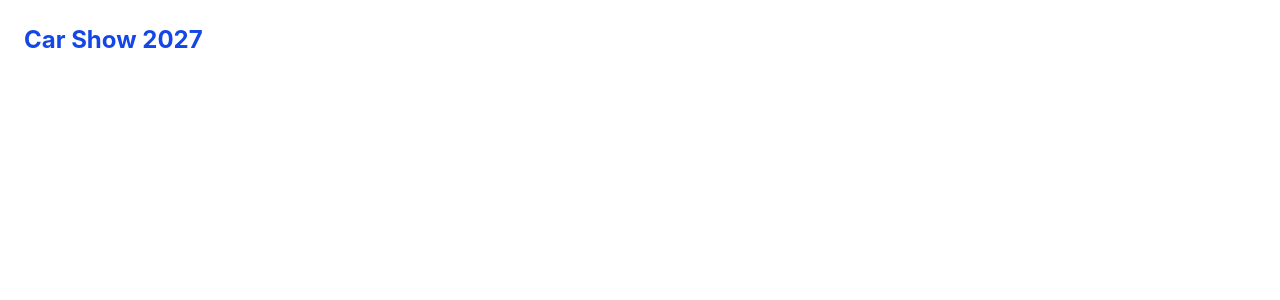
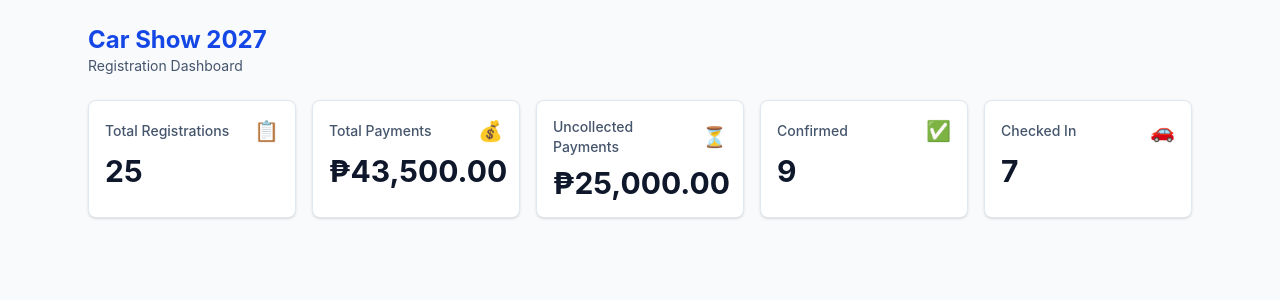
Before and after one commit to DeLRyuu/car-show-registration-doroja-devera, a React (Vite) app in the folder frontend/: page / in a window 1280 px wide. Shown: the top 300 px of the page. Built offline with nearby package versions, Linux system fonts and the light colour scheme.

Commit message:
Add KPI cards

```diff
--- a/frontend/src/App.tsx
+++ b/frontend/src/App.tsx
@@ -1,7 +1,9 @@
+import RegistrationsPage from "./pages/RegistrationsPage";
+
 export default function App() {
   return (
-    <div className="p-6">
-      <h1 className="text-2xl font-bold text-blue-700">Car Show 2027</h1>
+    <div className="min-h-screen bg-slate-50">
+      <RegistrationsPage />
     </div>
   );
 }
--- /dev/null
+++ b/frontend/src/components/KpiCard.tsx
@@ -0,0 +1,30 @@
+interface KpiCardProps {
+  label: string;
+  value: string;
+  icon: string;
+  loading?: boolean;
+}
+
+export default function KpiCard({
+  label,
+  value,
+  icon,
+  loading = false,
+}: KpiCardProps) {
+  return (
+    <div className="min-w-[200px] flex-1 rounded-lg border border-slate-200 bg-white p-4 shadow-sm">
+      <div className="flex items-center justify-between text-sm font-medium text-slate-600">
+        <span>{label}</span>
+        <span aria-hidden="true" className="text-xl">
+          {icon}
+        </span>
+      </div>
+
+      {loading ? (
+        <div className="mt-3 h-8 w-24 animate-pulse rounded bg-slate-200" />
+      ) : (
+        <p className="mt-2 text-3xl font-bold text-slate-900">{value}</p>
+      )}
+    </div>
+  );
+}
--- /dev/null
+++ b/frontend/src/components/KpiCards.tsx
@@ -0,0 +1,45 @@
+import KpiCard from "./KpiCard";
+import { formatCurrency } from "../utils/format";
+import type { Summary } from "../types/registration";
+
+interface KpiCardsProps {
+  summary: Summary | null;
+  loading: boolean;
+}
+
+export default function KpiCards({ summary, loading }: KpiCardsProps) {
+  return (
+    <section aria-label="Summary" className="flex flex-wrap gap-4">
+      <KpiCard
+        label="Total Registrations"
+        icon="📋"
+        loading={loading}
+        value={summary ? String(summary.totalRegistrations) : ""}
+      />
+      <KpiCard
+        label="Total Payments"
+        icon="💰"
+        loading={loading}
+        value={summary ? formatCurrency(summary.totalPayments) : ""}
+      />
+      <KpiCard
+        label="Uncollected Payments"
+        icon="⏳"
+        loading={loading}
+        value={summary ? formatCurrency(summary.uncollectedPayments) : ""}
+      />
+      <KpiCard
+        label="Confirmed"
+        icon="✅"
+        loading={loading}
+        value={summary ? String(summary.confirmed) : ""}
+      />
+      <KpiCard
+        label="Checked In"
+        icon="🚗"
+        loading={loading}
+        value={summary ? String(summary.checkedIn) : ""}
+      />
+    </section>
+  );
+}
--- /dev/null
+++ b/frontend/src/pages/RegistrationsPage.tsx
@@ -0,0 +1,36 @@
+import { useEffect, useState } from "react";
+import KpiCards from "../components/KpiCards";
+import { getSummary } from "../api/sampleData";
+import type { Summary } from "../types/registration";
+
+export default function RegistrationsPage() {
+  const [summary, setSummary] = useState<Summary | null>(null);
+  const [loadingSummary, setLoadingSummary] = useState(true);
+
+  useEffect(() => {
+    let ignore = false;
+
+    getSummary()
+      .then((data) => {
+        if (!ignore) setSummary(data);
+      })
+      .finally(() => {
+        if (!ignore) setLoadingSummary(false);
+      });
+
+    return () => {
+      ignore = true;
+    };
+  }, []);
+
+  return (
+    <div className="mx-auto max-w-6xl space-y-6 p-6">
+      <header>
+        <h1 className="text-2xl font-bold text-blue-700">Car Show 2027</h1>
+        <p className="text-sm text-slate-600">Registration Dashboard</p>
+      </header>
+
+      <KpiCards summary={summary} loading={loadingSummary} />
+    </div>
+  );
+}
--- /dev/null
+++ b/frontend/src/utils/format.ts
@@ -0,0 +1,7 @@
+// Shows money : ₱2,500.00
+export function formatCurrency(value: number): string {
+  return new Intl.NumberFormat("en-PH", {
+    style: "currency",
+    currency: "PHP",
+  }).format(value);
+}
```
┄┄┄┄┄┄
■ Problem:
In the data above, copy every line where the string "ignore" appears.

■ Output:
+    let ignore = false;
+        if (!ignore) setSummary(data);
+        if (!ignore) setLoadingSummary(false);
+      ignore = true;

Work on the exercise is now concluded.